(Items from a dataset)
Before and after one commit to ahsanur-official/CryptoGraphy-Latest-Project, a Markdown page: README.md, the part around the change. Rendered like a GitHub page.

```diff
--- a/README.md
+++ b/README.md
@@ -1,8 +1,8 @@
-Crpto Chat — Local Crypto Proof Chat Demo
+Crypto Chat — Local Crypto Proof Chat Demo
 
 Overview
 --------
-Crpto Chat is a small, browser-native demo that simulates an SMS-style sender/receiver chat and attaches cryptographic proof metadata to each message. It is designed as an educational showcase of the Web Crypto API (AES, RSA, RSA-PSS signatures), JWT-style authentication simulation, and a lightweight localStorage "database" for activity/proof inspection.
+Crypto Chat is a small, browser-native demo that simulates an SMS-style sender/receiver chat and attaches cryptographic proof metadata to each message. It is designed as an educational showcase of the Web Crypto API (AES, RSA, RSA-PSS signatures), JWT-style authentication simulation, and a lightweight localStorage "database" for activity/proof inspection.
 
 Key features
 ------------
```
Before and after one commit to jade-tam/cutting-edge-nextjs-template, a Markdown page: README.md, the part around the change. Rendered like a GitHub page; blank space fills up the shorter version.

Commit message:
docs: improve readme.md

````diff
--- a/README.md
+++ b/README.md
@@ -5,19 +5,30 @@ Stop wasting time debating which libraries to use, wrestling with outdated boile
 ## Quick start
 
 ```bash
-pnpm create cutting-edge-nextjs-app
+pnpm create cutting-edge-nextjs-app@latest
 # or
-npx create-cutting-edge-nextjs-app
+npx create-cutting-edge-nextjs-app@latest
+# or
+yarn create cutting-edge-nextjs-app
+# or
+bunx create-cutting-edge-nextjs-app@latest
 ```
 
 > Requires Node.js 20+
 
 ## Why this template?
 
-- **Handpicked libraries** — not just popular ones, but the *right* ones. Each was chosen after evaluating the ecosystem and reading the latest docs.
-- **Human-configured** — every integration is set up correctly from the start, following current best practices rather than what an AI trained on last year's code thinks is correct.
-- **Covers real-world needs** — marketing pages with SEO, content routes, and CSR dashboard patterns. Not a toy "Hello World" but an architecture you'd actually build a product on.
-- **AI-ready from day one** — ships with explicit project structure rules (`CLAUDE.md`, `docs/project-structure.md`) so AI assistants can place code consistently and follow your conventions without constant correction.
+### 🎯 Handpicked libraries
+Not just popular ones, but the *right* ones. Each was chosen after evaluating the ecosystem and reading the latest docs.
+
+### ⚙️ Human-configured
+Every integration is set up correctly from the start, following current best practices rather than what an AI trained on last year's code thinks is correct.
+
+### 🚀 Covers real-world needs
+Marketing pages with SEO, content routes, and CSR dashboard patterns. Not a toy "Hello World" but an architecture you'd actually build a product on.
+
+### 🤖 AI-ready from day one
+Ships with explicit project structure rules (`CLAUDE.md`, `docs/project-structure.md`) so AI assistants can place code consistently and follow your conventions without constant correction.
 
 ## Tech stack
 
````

» WORK ORDER: Copy out the records once more. Match them exactly.

» SOLUTION:
Before and after one commit to ahsanur-official/CryptoGraphy-Latest-Project, a Markdown page: README.md, the part around the change. Rendered like a GitHub page.

```diff
--- a/README.md
+++ b/README.md
@@ -1,8 +1,8 @@
-Crpto Chat — Local Crypto Proof Chat Demo
+Crypto Chat — Local Crypto Proof Chat Demo
 
 Overview
 --------
-Crpto Chat is a small, browser-native demo that simulates an SMS-style sender/receiver chat and attaches cryptographic proof metadata to each message. It is designed as an educational showcase of the Web Crypto API (AES, RSA, RSA-PSS signatures), JWT-style authentication simulation, and a lightweight localStorage "database" for activity/proof inspection.
+Crypto Chat is a small, browser-native demo that simulates an SMS-style sender/receiver chat and attaches cryptographic proof metadata to each message. It is designed as an educational showcase of the Web Crypto API (AES, RSA, RSA-PSS signatures), JWT-style authentication simulation, and a lightweight localStorage "database" for activity/proof inspection.
 
 Key features
 ------------
```
Before and after one commit to jade-tam/cutting-edge-nextjs-template, a Markdown page: README.md, the part around the change. Rendered like a GitHub page; blank space fills up the shorter version.

Commit message:
docs: improve readme.md

````diff
--- a/README.md
+++ b/README.md
@@ -5,19 +5,30 @@ Stop wasting time debating which libraries to use, wrestling with outdated boile
 ## Quick start
 
 ```bash
-pnpm create cutting-edge-nextjs-app
+pnpm create cutting-edge-nextjs-app@latest
 # or
-npx create-cutting-edge-nextjs-app
+npx create-cutting-edge-nextjs-app@latest
+# or
+yarn create cutting-edge-nextjs-app
+# or
+bunx create-cutting-edge-nextjs-app@latest
 ```
 
 > Requires Node.js 20+
 
 ## Why this template?
 
-- **Handpicked libraries** — not just popular ones, but the *right* ones. Each was chosen after evaluating the ecosystem and reading the latest docs.
-- **Human-configured** — every integration is set up correctly from the start, following current best practices rather than what an AI trained on last year's code thinks is correct.
-- **Covers real-world needs** — marketing pages with SEO, content routes, and CSR dashboard patterns. Not a toy "Hello World" but an architecture you'd actually build a product on.
-- **AI-ready from day one** — ships with explicit project structure rules (`CLAUDE.md`, `docs/project-structure.md`) so AI assistants can place code consistently and follow your conventions without constant correction.
+### 🎯 Handpicked libraries
+Not just popular ones, but the *right* ones. Each was chosen after evaluating the ecosystem and reading the latest docs.
+
+### ⚙️ Human-configured
+Every integration is set up correctly from the start, following current best practices rather than what an AI trained on last year's code thinks is correct.
+
+### 🚀 Covers real-world needs
+Marketing pages with SEO, content routes, and CSR dashboard patterns. Not a toy "Hello World" but an architecture you'd actually build a product on.
+
+### 🤖 AI-ready from day one
+Ships with explicit project structure rules (`CLAUDE.md`, `docs/project-structure.md`) so AI assistants can place code consistently and follow your conventions without constant correction.
 
 ## Tech stack
 
````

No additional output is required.